As a respected and popular teachers’ union organizer who was also a Chinese scholar with deep grudges against the Japanese and the British, Szeto was exactly the sort of Hong Kong person whose endorsement Beijing needed in the years leading up to the 1997 handover. But he also had principles; he hailed the victims of the massacre in Beijing in 1989 as patriots and martyrs, and it is due to him more than any other individual that the city to this day hosts a mass-commemoration every year to remember June 4.
Thus it was that the CCP branded Szeto a subversive and barred him from setting foot over the border. (China’s continuation of the feudal practice of banishing its citizens from their own country – a hangover from the days when the people were the property of the emperor – will be highlighted yet again when the Immigration Department suspends Hong Kong’s official autonomy and kowtows, as it must, by barring exiled pro-democracy activists from entering the city for Szeto’s funeral at the end of the month.)

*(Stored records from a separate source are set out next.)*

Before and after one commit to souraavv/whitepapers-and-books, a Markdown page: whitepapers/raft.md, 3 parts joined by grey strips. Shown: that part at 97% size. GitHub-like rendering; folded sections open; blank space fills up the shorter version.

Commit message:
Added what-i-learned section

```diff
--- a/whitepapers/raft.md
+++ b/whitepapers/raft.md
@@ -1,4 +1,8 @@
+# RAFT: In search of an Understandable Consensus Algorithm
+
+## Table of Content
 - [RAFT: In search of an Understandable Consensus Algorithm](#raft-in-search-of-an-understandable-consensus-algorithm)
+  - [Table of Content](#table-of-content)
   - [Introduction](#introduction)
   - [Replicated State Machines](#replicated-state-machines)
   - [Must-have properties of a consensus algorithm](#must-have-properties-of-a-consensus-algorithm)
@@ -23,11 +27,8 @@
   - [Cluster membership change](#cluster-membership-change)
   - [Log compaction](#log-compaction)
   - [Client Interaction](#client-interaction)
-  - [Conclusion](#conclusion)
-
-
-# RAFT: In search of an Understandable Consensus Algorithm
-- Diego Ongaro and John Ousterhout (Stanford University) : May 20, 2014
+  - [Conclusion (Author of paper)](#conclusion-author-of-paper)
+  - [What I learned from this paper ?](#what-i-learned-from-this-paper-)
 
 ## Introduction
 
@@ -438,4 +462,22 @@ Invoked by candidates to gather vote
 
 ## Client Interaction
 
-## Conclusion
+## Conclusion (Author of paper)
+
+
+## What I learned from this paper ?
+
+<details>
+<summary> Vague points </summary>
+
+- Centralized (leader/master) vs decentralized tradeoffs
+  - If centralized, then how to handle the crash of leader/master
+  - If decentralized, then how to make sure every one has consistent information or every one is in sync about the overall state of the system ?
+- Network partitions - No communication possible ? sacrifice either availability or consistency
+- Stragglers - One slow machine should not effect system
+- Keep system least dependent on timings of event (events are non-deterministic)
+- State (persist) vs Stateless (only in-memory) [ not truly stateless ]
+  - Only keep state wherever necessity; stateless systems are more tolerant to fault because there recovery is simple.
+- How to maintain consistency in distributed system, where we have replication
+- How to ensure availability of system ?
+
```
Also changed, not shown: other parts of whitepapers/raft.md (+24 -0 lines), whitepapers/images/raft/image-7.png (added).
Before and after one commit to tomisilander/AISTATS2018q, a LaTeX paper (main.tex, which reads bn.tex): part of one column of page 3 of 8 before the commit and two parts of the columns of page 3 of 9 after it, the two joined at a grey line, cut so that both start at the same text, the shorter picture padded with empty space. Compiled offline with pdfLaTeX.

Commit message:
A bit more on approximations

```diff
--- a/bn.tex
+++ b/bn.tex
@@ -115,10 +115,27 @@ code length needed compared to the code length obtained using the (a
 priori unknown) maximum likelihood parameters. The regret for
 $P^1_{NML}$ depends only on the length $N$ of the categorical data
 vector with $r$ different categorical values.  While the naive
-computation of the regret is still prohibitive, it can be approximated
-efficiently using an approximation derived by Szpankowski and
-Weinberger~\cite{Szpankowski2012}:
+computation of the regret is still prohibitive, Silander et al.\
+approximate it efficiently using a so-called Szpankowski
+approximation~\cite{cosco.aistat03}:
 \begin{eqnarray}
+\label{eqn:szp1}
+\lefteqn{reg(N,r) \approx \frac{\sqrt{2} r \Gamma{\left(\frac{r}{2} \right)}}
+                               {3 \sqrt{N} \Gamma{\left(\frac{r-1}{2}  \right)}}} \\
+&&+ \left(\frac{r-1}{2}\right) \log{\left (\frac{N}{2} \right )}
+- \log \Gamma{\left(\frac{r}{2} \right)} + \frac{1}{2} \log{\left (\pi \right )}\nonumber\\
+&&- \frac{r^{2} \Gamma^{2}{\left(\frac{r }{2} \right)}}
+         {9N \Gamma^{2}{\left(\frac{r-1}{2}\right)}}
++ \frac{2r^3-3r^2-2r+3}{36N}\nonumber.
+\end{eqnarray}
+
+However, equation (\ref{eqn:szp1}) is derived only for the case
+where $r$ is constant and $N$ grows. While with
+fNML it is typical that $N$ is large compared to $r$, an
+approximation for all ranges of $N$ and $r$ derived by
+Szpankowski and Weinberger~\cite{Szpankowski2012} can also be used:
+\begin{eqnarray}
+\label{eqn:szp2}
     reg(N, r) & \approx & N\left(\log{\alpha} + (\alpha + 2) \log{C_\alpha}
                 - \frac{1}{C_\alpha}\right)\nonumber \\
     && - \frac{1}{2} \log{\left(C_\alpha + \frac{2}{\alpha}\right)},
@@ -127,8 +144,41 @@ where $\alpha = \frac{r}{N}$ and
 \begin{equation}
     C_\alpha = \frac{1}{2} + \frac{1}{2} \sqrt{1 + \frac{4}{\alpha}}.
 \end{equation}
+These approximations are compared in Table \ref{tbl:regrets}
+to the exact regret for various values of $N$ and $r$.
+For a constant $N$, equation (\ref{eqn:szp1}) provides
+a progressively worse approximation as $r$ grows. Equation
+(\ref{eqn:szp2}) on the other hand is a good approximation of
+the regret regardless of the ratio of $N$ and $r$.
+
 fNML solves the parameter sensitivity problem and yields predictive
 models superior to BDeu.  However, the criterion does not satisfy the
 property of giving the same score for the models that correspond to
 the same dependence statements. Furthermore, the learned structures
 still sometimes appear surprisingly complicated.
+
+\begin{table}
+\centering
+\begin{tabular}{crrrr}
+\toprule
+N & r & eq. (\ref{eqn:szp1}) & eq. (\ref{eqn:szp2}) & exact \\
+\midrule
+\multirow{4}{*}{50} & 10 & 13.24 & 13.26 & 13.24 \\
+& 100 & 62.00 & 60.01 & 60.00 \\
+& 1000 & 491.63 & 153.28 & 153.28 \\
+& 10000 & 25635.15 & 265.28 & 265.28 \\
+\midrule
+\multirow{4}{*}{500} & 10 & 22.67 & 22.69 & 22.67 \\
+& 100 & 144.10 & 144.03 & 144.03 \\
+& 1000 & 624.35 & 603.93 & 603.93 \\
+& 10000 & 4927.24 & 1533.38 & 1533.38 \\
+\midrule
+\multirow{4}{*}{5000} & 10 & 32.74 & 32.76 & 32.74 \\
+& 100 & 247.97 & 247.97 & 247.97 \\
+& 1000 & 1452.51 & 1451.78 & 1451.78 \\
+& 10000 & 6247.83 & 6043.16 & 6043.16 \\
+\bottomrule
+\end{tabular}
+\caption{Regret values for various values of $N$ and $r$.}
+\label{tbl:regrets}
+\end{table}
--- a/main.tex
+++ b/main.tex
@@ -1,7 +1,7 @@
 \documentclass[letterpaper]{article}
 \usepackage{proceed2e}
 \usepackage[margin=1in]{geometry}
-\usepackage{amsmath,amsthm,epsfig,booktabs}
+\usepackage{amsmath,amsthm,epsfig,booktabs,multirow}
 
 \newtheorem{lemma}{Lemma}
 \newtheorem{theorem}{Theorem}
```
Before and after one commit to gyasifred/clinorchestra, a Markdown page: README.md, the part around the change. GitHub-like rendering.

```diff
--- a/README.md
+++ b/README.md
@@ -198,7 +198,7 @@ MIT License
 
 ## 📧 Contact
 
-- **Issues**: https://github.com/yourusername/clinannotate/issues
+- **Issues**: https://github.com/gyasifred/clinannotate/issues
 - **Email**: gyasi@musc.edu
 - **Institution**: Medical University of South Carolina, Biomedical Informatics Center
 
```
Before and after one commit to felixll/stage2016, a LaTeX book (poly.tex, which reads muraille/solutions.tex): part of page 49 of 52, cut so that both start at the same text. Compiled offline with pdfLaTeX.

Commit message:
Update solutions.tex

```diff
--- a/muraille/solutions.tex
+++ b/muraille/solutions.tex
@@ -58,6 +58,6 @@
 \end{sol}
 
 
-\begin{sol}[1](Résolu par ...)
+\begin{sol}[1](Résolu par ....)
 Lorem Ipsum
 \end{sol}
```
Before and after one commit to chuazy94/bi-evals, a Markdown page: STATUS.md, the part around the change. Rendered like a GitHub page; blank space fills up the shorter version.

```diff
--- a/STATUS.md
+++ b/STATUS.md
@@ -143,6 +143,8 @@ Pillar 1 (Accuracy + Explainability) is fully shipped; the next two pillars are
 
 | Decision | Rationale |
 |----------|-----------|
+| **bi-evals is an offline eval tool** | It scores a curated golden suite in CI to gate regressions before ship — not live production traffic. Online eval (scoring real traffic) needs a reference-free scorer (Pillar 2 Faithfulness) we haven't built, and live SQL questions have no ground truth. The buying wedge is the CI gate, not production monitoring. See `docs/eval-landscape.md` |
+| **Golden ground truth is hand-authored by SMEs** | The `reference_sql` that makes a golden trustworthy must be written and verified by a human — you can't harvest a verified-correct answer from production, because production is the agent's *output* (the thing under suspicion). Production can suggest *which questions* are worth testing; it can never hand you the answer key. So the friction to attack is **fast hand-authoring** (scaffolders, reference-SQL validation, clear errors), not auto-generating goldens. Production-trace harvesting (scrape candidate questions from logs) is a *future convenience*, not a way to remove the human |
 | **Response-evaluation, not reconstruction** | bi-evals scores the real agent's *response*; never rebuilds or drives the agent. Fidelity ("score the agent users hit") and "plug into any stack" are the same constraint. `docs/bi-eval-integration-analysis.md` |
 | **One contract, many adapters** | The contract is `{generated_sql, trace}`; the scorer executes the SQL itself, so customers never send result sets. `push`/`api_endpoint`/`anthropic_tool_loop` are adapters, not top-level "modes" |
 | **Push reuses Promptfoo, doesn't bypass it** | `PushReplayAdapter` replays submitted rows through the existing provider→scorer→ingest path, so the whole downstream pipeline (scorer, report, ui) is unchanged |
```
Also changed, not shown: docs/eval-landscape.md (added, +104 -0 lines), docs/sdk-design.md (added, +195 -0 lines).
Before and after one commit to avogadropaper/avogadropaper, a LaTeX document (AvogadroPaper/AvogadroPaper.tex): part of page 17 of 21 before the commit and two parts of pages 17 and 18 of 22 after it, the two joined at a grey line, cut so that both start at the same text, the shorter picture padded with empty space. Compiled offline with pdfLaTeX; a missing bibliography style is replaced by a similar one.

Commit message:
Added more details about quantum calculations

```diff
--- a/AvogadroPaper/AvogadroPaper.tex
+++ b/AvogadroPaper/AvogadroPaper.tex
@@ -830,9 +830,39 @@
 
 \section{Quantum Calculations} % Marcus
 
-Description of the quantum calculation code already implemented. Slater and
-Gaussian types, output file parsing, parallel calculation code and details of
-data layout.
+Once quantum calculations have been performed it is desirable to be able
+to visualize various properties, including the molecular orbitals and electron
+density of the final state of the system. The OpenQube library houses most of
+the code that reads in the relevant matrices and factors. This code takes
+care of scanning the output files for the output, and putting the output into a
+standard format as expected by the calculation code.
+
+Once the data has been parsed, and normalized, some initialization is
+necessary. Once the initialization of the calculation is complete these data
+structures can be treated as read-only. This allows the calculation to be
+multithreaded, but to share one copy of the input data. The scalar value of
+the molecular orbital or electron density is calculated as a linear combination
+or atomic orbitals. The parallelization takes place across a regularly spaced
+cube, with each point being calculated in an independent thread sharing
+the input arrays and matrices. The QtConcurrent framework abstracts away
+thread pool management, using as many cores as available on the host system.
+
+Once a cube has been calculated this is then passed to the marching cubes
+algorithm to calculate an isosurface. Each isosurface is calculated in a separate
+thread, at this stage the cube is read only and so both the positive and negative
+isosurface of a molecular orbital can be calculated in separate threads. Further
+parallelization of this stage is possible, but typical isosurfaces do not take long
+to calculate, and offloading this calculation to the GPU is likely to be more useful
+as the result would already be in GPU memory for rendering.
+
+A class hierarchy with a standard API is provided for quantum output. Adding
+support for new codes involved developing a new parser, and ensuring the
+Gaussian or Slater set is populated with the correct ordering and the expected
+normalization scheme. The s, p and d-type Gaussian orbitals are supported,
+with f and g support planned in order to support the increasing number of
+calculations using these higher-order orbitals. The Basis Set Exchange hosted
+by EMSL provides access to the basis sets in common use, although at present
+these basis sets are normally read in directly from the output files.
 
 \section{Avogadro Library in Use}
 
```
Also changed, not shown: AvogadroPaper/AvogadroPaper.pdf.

He wasn’t so much shunned by members of the self-described ‘elite’ that runs Hong Kong as the other way round. Some of our local oligarchs take a sort of guilty pleasure in enjoying good relations with opposition figures, especially if they cross paths in forums like the Legislative Council; there seems to be a dash of ‘radical chic’ about it, as well as a desire to play safe in case these people end up in charge one revolutionary day. Unlike his Democratic Party sidekick Martin Lee, Szeto wasn’t one to hobnob with the occasional tycoon.
He was the antithesis of the pompous, pretentious and under-qualified establishment that Beijing sided with – in effect – against the bulk of the city’s community. He happily wore shabby clothing, while they preen themselves in their grandiose uniform of cufflinks and silk ties. He read books, which is too hard, time-consuming and pointless for them to do. He prized ideas, while they crave money. For the aspiring golf-playing, Mercedes-driving set desperate for a medal or club membership he was a joke or an embarrassment, but for the more intellectual, less materialistic and numerous less well-connected he was an embodiment of Hong Kong values. A reminder, therefore, of what the shallow men who have had political and economic power handed to them on a plate are not. The fulsome praise from unlikely quarters on his death is not hypocrisy so much as shame.